Dataset records →
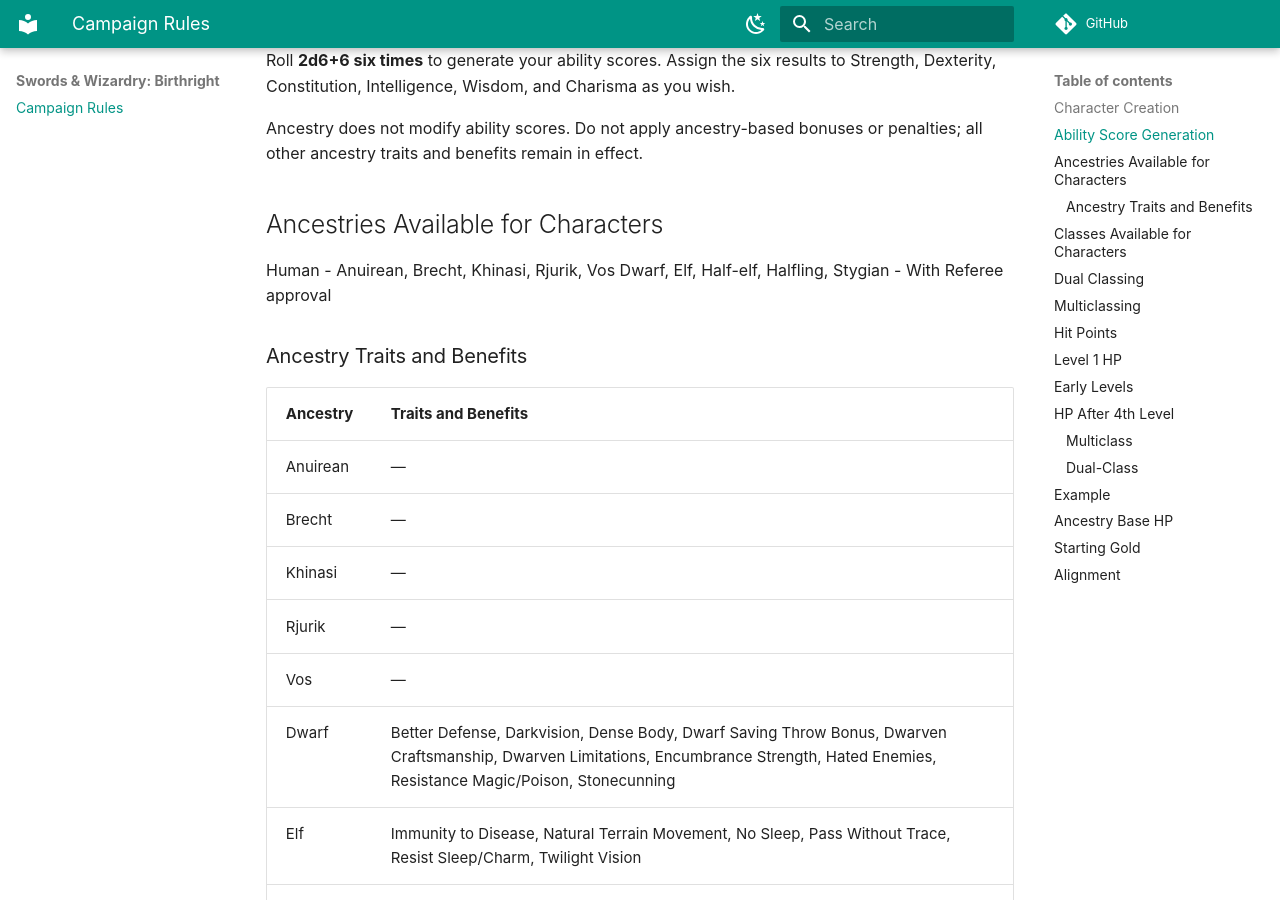
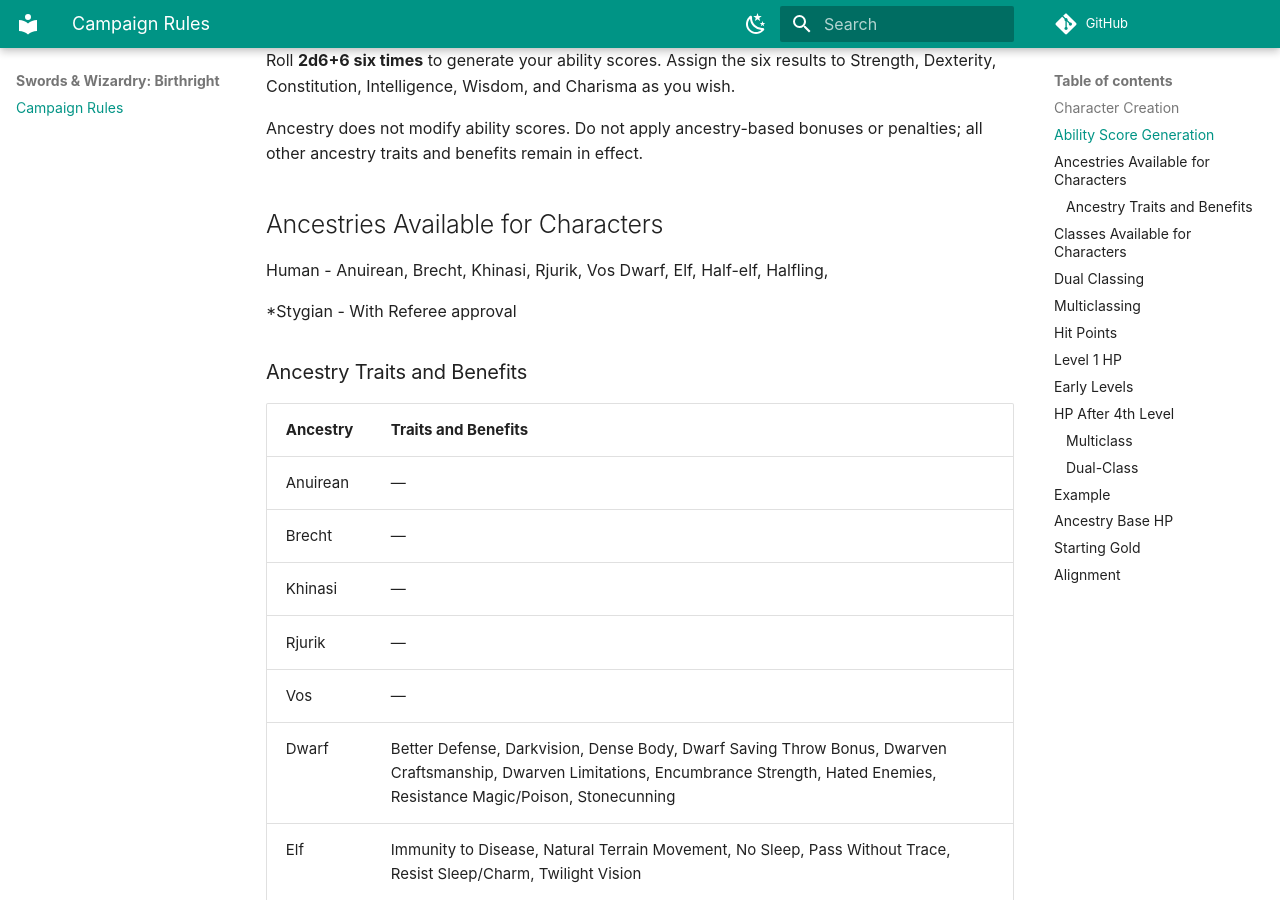
Before and after one commit to bagfullofdice/Rules, an MkDocs documentation site: the page built from docs/index.md, in a window 1280 px wide and 900 px high, scrolled down 350 px. Built offline with MkDocs 1.6.1 and Material for MkDocs 9.7.7, drawn with Linux system fonts in a browser that asks for light colours; comment, search, counter and statistics services are not loaded.

```diff
--- a/docs/index.md
+++ b/docs/index.md
@@ -13,7 +13,8 @@ Dwarf,
 Elf,
 Half-elf,
 Halfling,
-Stygian - With Referee approval
+
+*Stygian - With Referee approval
 ### Ancestry Traits and Benefits
 
 | Ancestry | Traits and Benefits |
```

Task objective →
If a record holds a picture, drop the picture and reproduce everything else exactly.

Written reply →
Before and after one commit to bagfullofdice/Rules, an MkDocs documentation site: the page built from docs/index.md, in a window 1280 px wide and 900 px high, scrolled down 350 px. Built offline with MkDocs 1.6.1 and Material for MkDocs 9.7.7, drawn with Linux system fonts in a browser that asks for light colours; comment, search, counter and statistics services are not loaded.

```diff
--- a/docs/index.md
+++ b/docs/index.md
@@ -13,7 +13,8 @@ Dwarf,
 Elf,
 Half-elf,
 Halfling,
-Stygian - With Referee approval
+
+*Stygian - With Referee approval
 ### Ancestry Traits and Benefits
 
 | Ancestry | Traits and Benefits |
```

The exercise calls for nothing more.